TASK GOAL: From the data that follows, copy every line holding the string "docs".

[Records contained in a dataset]
Segment Open
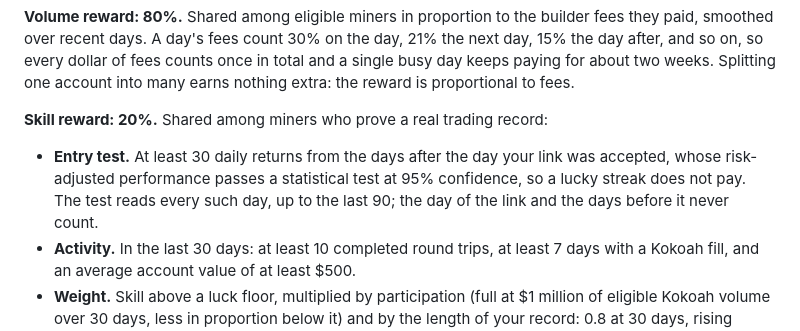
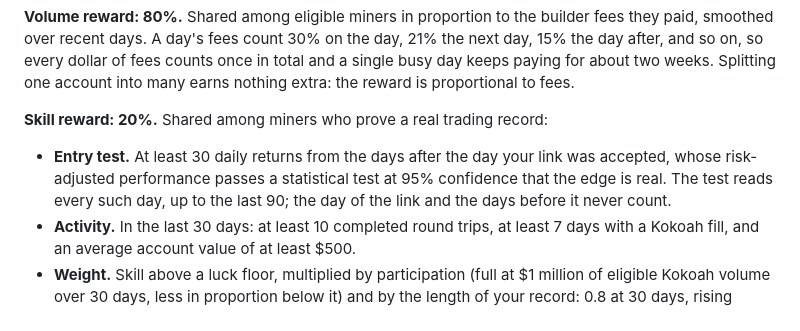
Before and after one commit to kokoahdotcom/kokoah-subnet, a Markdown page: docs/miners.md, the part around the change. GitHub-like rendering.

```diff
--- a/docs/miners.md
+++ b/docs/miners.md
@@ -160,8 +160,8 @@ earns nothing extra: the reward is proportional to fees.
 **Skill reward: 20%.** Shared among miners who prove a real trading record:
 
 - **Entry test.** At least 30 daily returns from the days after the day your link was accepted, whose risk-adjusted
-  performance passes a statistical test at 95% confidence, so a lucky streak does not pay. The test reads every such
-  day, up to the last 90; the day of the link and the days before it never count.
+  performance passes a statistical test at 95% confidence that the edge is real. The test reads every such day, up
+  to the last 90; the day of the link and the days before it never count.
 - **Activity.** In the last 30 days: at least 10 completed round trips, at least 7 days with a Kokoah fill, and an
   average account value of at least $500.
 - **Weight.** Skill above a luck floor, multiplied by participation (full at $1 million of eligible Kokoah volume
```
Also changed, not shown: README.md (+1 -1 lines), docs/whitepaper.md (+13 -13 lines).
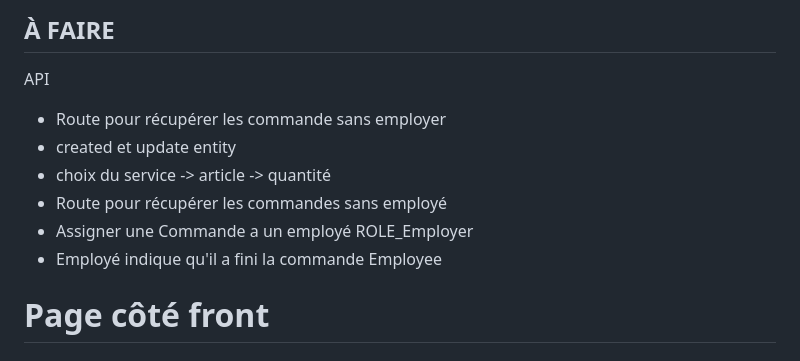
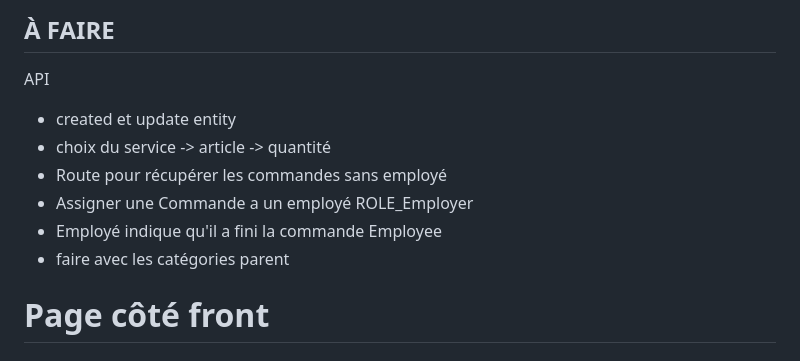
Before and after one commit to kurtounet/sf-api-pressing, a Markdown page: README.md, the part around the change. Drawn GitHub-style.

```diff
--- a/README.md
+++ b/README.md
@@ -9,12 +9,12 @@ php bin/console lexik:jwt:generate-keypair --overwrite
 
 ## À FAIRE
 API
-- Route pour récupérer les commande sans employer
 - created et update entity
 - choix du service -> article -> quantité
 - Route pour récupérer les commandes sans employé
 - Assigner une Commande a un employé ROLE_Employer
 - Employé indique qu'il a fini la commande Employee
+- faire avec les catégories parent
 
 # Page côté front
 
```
Segment Closed
REPLY TO THE EXERCISE:
Before and after one commit to kokoahdotcom/kokoah-subnet, a Markdown page: docs/miners.md, the part around the change. GitHub-like rendering.
--- a/docs/miners.md
+++ b/docs/miners.md
Also changed, not shown: README.md (+1 -1 lines), docs/whitepaper.md (+13 -13 lines).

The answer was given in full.